Saturday, May 30, 2015

Delphine Nakache

The On the Move Partnership is partnering with CBC Ideas and the Federation for the Humanities and Social Sciences to present: “On the Move: Temporary Foreign Worker Policy in Canada,” a panel discussion followed by an audience Q&A.

A 7-year, SSHRC-funded research study, the On the Move Partnership is investigating the spectrum of employment-related geographical mobility (ERGM) and its consequences for workers, families, employers, communities, and Canadian municipal, provincial and federal governments. Many workers are ‘on the move’, travelling long distances to, from and within their work. In this panel discussion, five On the Move co-investigators will discuss aspects of their research.

Canada’s Temporary Foreign Worker Program (TFWP) has allowed employers to access internationally mobile workers to meet specific labour needs when Canadian citizens or permanent residents are not available.
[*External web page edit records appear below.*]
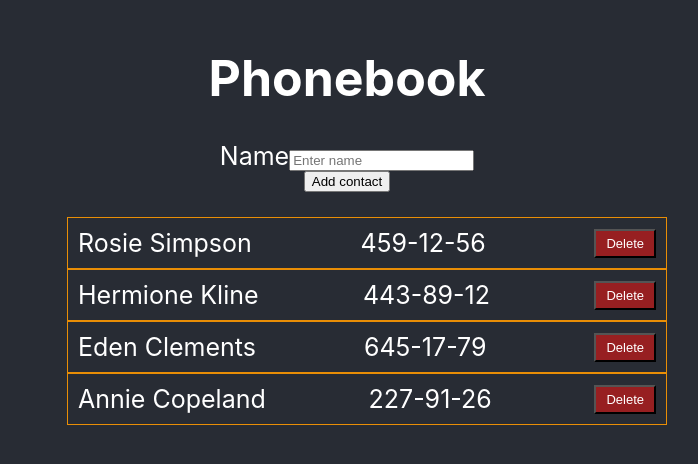
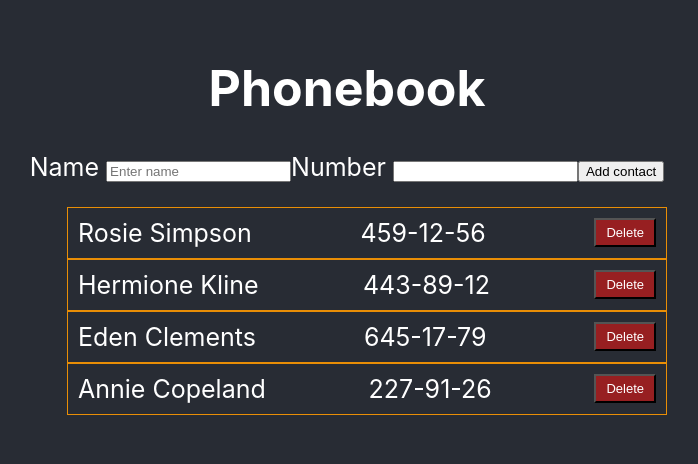
Before and after one commit to MeatyRenegade/goit-react-hw-02-phonebook, a React (Create React App) app: page / in a window 1280 px wide. Shown: the part 168-632 px from the top of the page, without its empty margins (293-991 px from the left). Built offline with nearby package versions, Linux system fonts and the light colour scheme.

Commit message:
Добавлены методы обработки информации

```diff
--- a/src/App.css
+++ b/src/App.css
@@ -7,7 +7,6 @@
   text-align: center;
 
   font-size: 25px;
-  /* font-size: calc(10px + 2vmin); */
   background-color: #282c34;
   color: white;
 }
--- a/src/App.js
+++ b/src/App.js
@@ -1,5 +1,10 @@
 import { Component } from 'react';
 import './App.css';
+
+const INITIAL_STATE = {
+  name: '',
+  number: '',
+};
 
 class App extends Component {
   state = {
@@ -10,12 +15,28 @@
       { id: 'id-4', name: 'Annie Copeland', number: '227-91-26' },
     ],
     name: '',
+    number: '',
   };
 
   deleteContact = id => {
     this.setState(prevState => ({
       contacts: prevState.contacts.filter(contact => contact.id !== id),
     }));
+  };
+
+  handleChange = e => {
+    const { name, value } = e.currentTarget;
+    this.setState({ [name]: value });
+  };
+
+  handleSubmit = e => {
+    e.preventDefault();
+    console.log(this.state);
+    this.formReset();
+  };
+
+  formReset = () => {
+    this.setState({ ...INITIAL_STATE });
   };
 
   render() {
@@ -25,9 +46,9 @@
       <>
         <div className="App">
           <h1>Phonebook</h1>
-          <form>
+          <form onSubmit={this.handleSubmit}>
             <label>
-              Name
+              Name{' '}
               <input
                 type="text"
                 name="name"
@@ -35,12 +56,25 @@
                 pattern="^[a-zA-Zа-яА-Я]+(([' -][a-zA-Zа-яА-Я ])?[a-zA-Zа-яА-Я]*)*$"
                 title="Имя может состоять только из букв, апострофа, тире и пробелов. Например Adrian, Jacob Mercer, Charles de Batz de Castelmore d'Artagnan и т. п."
                 required
+                value={this.state.name}
                 onChange={this.handleChange}
               />
             </label>
+            <label>
+              Number{' '}
+              <input
+                type="tel"
+                name="number"
+                pattern="\+?\d{1,4}?[-.\s]?\(?\d{1,3}?\)?[-.\s]?\d{1,4}[-.\s]?\d{1,4}[-.\s]?\d{1,9}"
+                title="Номер телефона должен состоять цифр и может содержать пробелы, тире, круглые скобки и может начинаться с +"
+                required
+                value={this.state.number}
+                onChange={this.handleChange}
+              />
+            </label>
+            <button type="submit">Add contact</button>
           </form>
 
-          <button type="submit">Add contact</button>
           <ul className="ContactList">
             {contacts.map(contact => (
               <li className="ContactList_item" key={contact.id}>
```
In 2013 and 2014, a series of reports argued that there was little evidence of the labour shortages and skills mismatches that had been used to justify the existence of the TFWP. At the same time, intense media coverage of anecdotal accounts of international migrant workers being abused by their employers or being hired over Canadian workers fed the belief that the TFWP was being misused. In April 2014, the government announced a moratorium on all new and pending migrant workers’ applications in the food service sector. This ban was lifted with the announcement of a complete overhaul of the TFWP in June 2014.

At Congress, five leading Canadian researchers will discuss some aspects of the TFWP in the broader context of employment related geographical mobility, the recent changes to it and its implications for the policy landscape in Canada.

The event will be moderated by CBC Ideas host Paul Kennedy, and a discussion and audience Q&A will follow. Read the event details here.


Congress of the Humanities and Social SciencesCongress 2015